Records provided START
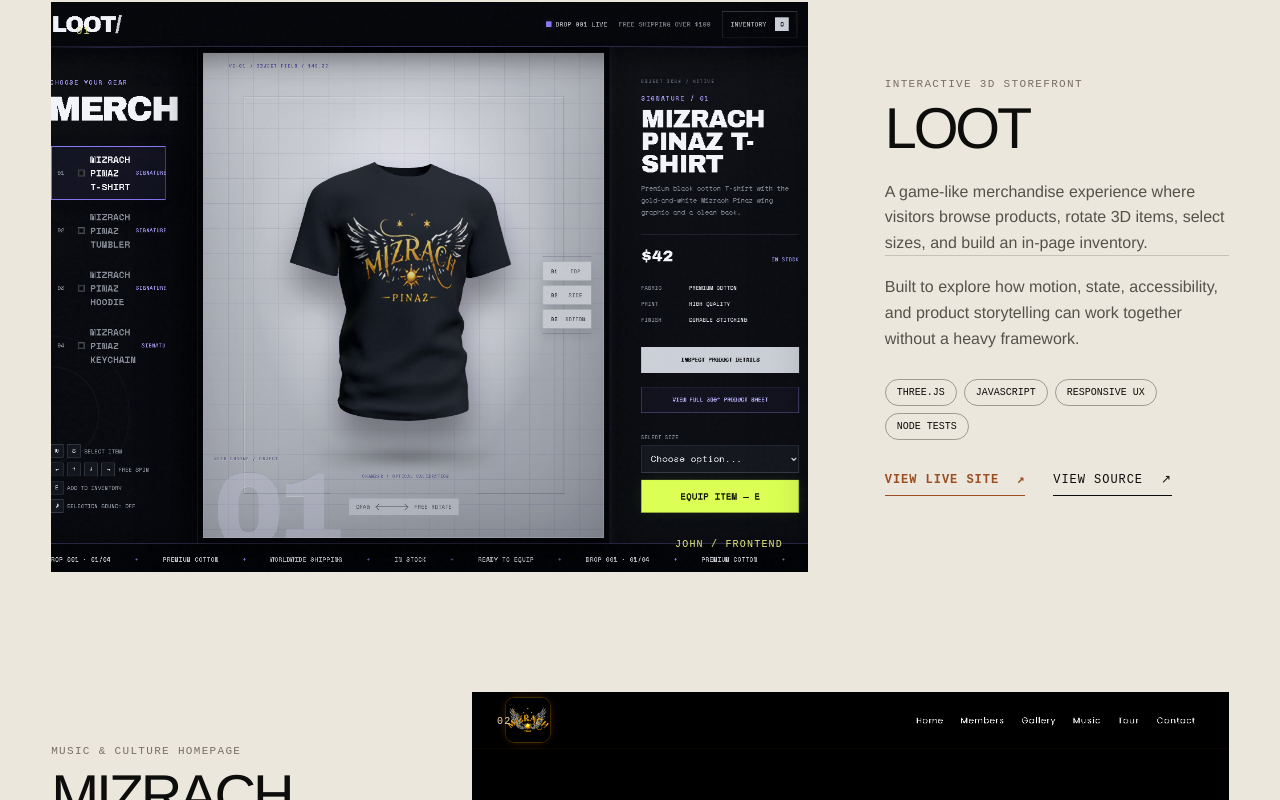
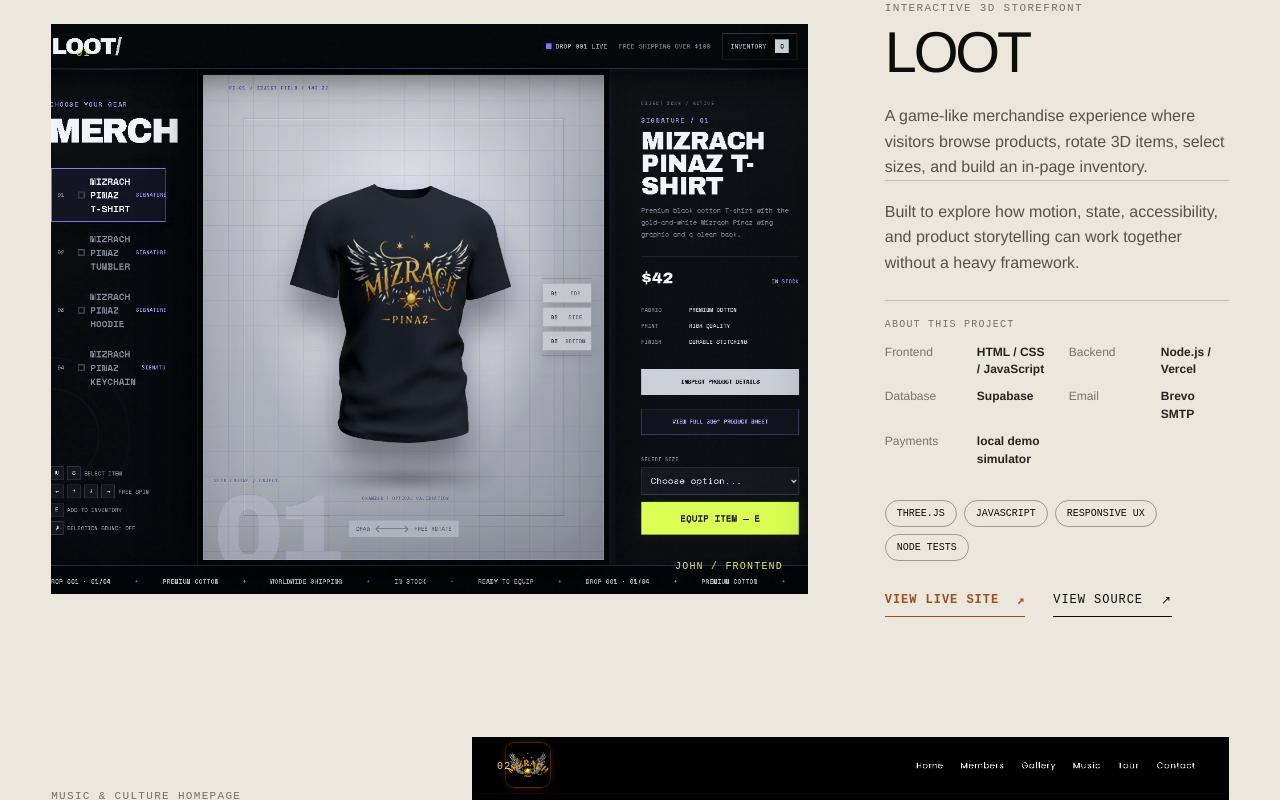
Before and after one commit to Dekuding1129/Dekuding1129.github.io, a Next.js app: page / in a window 1280 px wide. Shown: the part 1247-2047 px from the top of the page. Built offline with nearby package versions, Linux system fonts and the light colour scheme.

Commit message:
feat: explain LOOT project architecture

```diff
--- a/app/globals.css
+++ b/app/globals.css
@@ -73,6 +73,12 @@ button, a { -webkit-tap-highlight-color: transparent; }
 .project-copy > p:not(.project-type) { color: #55514b; font-size: 16px; line-height: 1.6; }
 .project-type { margin: 0; font: 11px monospace; letter-spacing: .12em; text-transform: uppercase; color: #766f66; }
 .project-impact { padding-top: 18px; border-top: 1px solid rgba(13,13,12,.17); }
+.project-about { margin-top: 24px; padding: 18px 0 4px; border-top: 1px solid rgba(13,13,12,.17); }
+.project-about-label { margin: 0 0 13px; color: #77716a; font: 10px/1.2 monospace; letter-spacing: .12em; text-transform: uppercase; }
+.project-about dl { display: grid; grid-template-columns: repeat(2, minmax(0, 1fr)); gap: 10px 24px; margin: 0; }
+.project-about dl > div { display: grid; grid-template-columns: 82px minmax(0, 1fr); gap: 10px; font-size: 12px; line-height: 1.45; }
+.project-about dt { color: #77716a; }
+.project-about dd { margin: 0; color: #262421; font-weight: 600; }
 .tag-list { padding: 0; margin: 28px 0 32px; list-style: none; display: flex; flex-wrap: wrap; gap: 7px; }
 .tag-list li { border: 1px solid rgba(13,13,12,.35); border-radius: 100px; padding: 7px 11px; font: 10px monospace; text-transform: uppercase; }
 .text-link { display: inline-flex; gap: 32px; align-items: center; padding-bottom: 8px; border-bottom: 1px solid currentColor; font: 12px monospace; letter-spacing: .08em; text-transform: uppercase; }
@@ -153,6 +159,7 @@ button, a { -webkit-tap-highlight-color: transparent; }
   .section-shell { padding:90px 20px; }.section-heading h2,.about h2 { font-size:46px; }.project-list { gap:85px; }.project-visual { min-height:390px; }
   .project-copy h3 { font-size:42px; }.ice-card { inset:17% 10%; }.supporting-project { margin-top:90px; }.supporting-project__visual { height:390px; min-height:390px; }.supporting-project__visual img { min-height:0; object-position:center 50%; }.supporting-project__copy { padding:30px 0; }.supporting-links { margin-top:25px; }
   .about-grid { grid-template-columns:1fr; }.about-portrait { max-width:280px; }.about-copy { grid-column:auto; }
+  .project-about dl { grid-template-columns: 1fr; gap: 9px; }
   .capabilities { margin-top:75px; grid-template-columns:1fr; }.capabilities > div,.capabilities > div:not(:first-child) { padding:24px 0; border-right:0; border-bottom:1px solid var(--line); }.capabilities h3 { margin-top:15px; }
   .contact { min-height:720px; padding:80px 20px 25px; }.contact-top span { display:none; }.contact h2 { font-size:58px; }.contact-email { font-size:14px; }.contact footer { grid-template-columns:1fr auto; gap:18px; }.contact footer a:last-child { display:none; }
 }
--- a/app/page.tsx
+++ b/app/page.tsx
@@ -10,6 +10,13 @@ const projects = [
     impact:
       "Built to explore how motion, state, accessibility, and product storytelling can work together without a heavy framework.",
     tags: ["Three.js", "JavaScript", "Responsive UX", "Node tests"],
+    about: [
+      ["Frontend", "HTML / CSS / JavaScript"],
+      ["Backend", "Node.js / Vercel"],
+      ["Database", "Supabase"],
+      ["Email", "Brevo SMTP"],
+      ["Payments", "local demo simulator"],
+    ],
     live: "https://dekuding1129.github.io/merch-game/",
     source: "https://github.com/Dekuding1129/merch-game",
     className: "project-visual--loot",
@@ -111,6 +118,19 @@ export default function Home() {
                 <h3>{project.name}</h3>
                 <p>{project.description}</p>
                 <p className="project-impact">{project.impact}</p>
+                {"about" in project && project.about && (
+                  <div className="project-about">
+                    <p className="project-about-label">About this project</p>
+                    <dl>
+                      {project.about.map(([label, value]) => (
+                        <div key={label}>
+                          <dt>{label}</dt>
+                          <dd>{value}</dd>
+                        </div>
+                      ))}
+                    </dl>
+                  </div>
+                )}
                 <ul className="tag-list" aria-label={`${project.name} technologies`}>
                   {project.tags.map((tag) => <li key={tag}>{tag}</li>)}
                 </ul>
```
Also changed, not shown: 1 other file (tests, documents, lock files or other folders).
Records provided END
# [Task requirements]
Would you repeat each line of the listing exactly, skipping any picture?

# [Result below]
Before and after one commit to Dekuding1129/Dekuding1129.github.io, a Next.js app: page / in a window 1280 px wide. Shown: the part 1247-2047 px from the top of the page. Built offline with nearby package versions, Linux system fonts and the light colour scheme.

Commit message:
feat: explain LOOT project architecture

```diff
--- a/app/globals.css
+++ b/app/globals.css
@@ -73,6 +73,12 @@ button, a { -webkit-tap-highlight-color: transparent; }
 .project-copy > p:not(.project-type) { color: #55514b; font-size: 16px; line-height: 1.6; }
 .project-type { margin: 0; font: 11px monospace; letter-spacing: .12em; text-transform: uppercase; color: #766f66; }
 .project-impact { padding-top: 18px; border-top: 1px solid rgba(13,13,12,.17); }
+.project-about { margin-top: 24px; padding: 18px 0 4px; border-top: 1px solid rgba(13,13,12,.17); }
+.project-about-label { margin: 0 0 13px; color: #77716a; font: 10px/1.2 monospace; letter-spacing: .12em; text-transform: uppercase; }
+.project-about dl { display: grid; grid-template-columns: repeat(2, minmax(0, 1fr)); gap: 10px 24px; margin: 0; }
+.project-about dl > div { display: grid; grid-template-columns: 82px minmax(0, 1fr); gap: 10px; font-size: 12px; line-height: 1.45; }
+.project-about dt { color: #77716a; }
+.project-about dd { margin: 0; color: #262421; font-weight: 600; }
 .tag-list { padding: 0; margin: 28px 0 32px; list-style: none; display: flex; flex-wrap: wrap; gap: 7px; }
 .tag-list li { border: 1px solid rgba(13,13,12,.35); border-radius: 100px; padding: 7px 11px; font: 10px monospace; text-transform: uppercase; }
 .text-link { display: inline-flex; gap: 32px; align-items: center; padding-bottom: 8px; border-bottom: 1px solid currentColor; font: 12px monospace; letter-spacing: .08em; text-transform: uppercase; }
@@ -153,6 +159,7 @@ button, a { -webkit-tap-highlight-color: transparent; }
   .section-shell { padding:90px 20px; }.section-heading h2,.about h2 { font-size:46px; }.project-list { gap:85px; }.project-visual { min-height:390px; }
   .project-copy h3 { font-size:42px; }.ice-card { inset:17% 10%; }.supporting-project { margin-top:90px; }.supporting-project__visual { height:390px; min-height:390px; }.supporting-project__visual img { min-height:0; object-position:center 50%; }.supporting-project__copy { padding:30px 0; }.supporting-links { margin-top:25px; }
   .about-grid { grid-template-columns:1fr; }.about-portrait { max-width:280px; }.about-copy { grid-column:auto; }
+  .project-about dl { grid-template-columns: 1fr; gap: 9px; }
   .capabilities { margin-top:75px; grid-template-columns:1fr; }.capabilities > div,.capabilities > div:not(:first-child) { padding:24px 0; border-right:0; border-bottom:1px solid var(--line); }.capabilities h3 { margin-top:15px; }
   .contact { min-height:720px; padding:80px 20px 25px; }.contact-top span { display:none; }.contact h2 { font-size:58px; }.contact-email { font-size:14px; }.contact footer { grid-template-columns:1fr auto; gap:18px; }.contact footer a:last-child { display:none; }
 }
--- a/app/page.tsx
+++ b/app/page.tsx
@@ -10,6 +10,13 @@ const projects = [
     impact:
       "Built to explore how motion, state, accessibility, and product storytelling can work together without a heavy framework.",
     tags: ["Three.js", "JavaScript", "Responsive UX", "Node tests"],
+    about: [
+      ["Frontend", "HTML / CSS / JavaScript"],
+      ["Backend", "Node.js / Vercel"],
+      ["Database", "Supabase"],
+      ["Email", "Brevo SMTP"],
+      ["Payments", "local demo simulator"],
+    ],
     live: "https://dekuding1129.github.io/merch-game/",
     source: "https://github.com/Dekuding1129/merch-game",
     className: "project-visual--loot",
@@ -111,6 +118,19 @@ export default function Home() {
                 <h3>{project.name}</h3>
                 <p>{project.description}</p>
                 <p className="project-impact">{project.impact}</p>
+                {"about" in project && project.about && (
+                  <div className="project-about">
+                    <p className="project-about-label">About this project</p>
+                    <dl>
+                      {project.about.map(([label, value]) => (
+                        <div key={label}>
+                          <dt>{label}</dt>
+                          <dd>{value}</dd>
+                        </div>
+                      ))}
+                    </dl>
+                  </div>
+                )}
                 <ul className="tag-list" aria-label={`${project.name} technologies`}>
                   {project.tags.map((tag) => <li key={tag}>{tag}</li>)}
                 </ul>
```
Also changed, not shown: 1 other file (tests, documents, lock files or other folders).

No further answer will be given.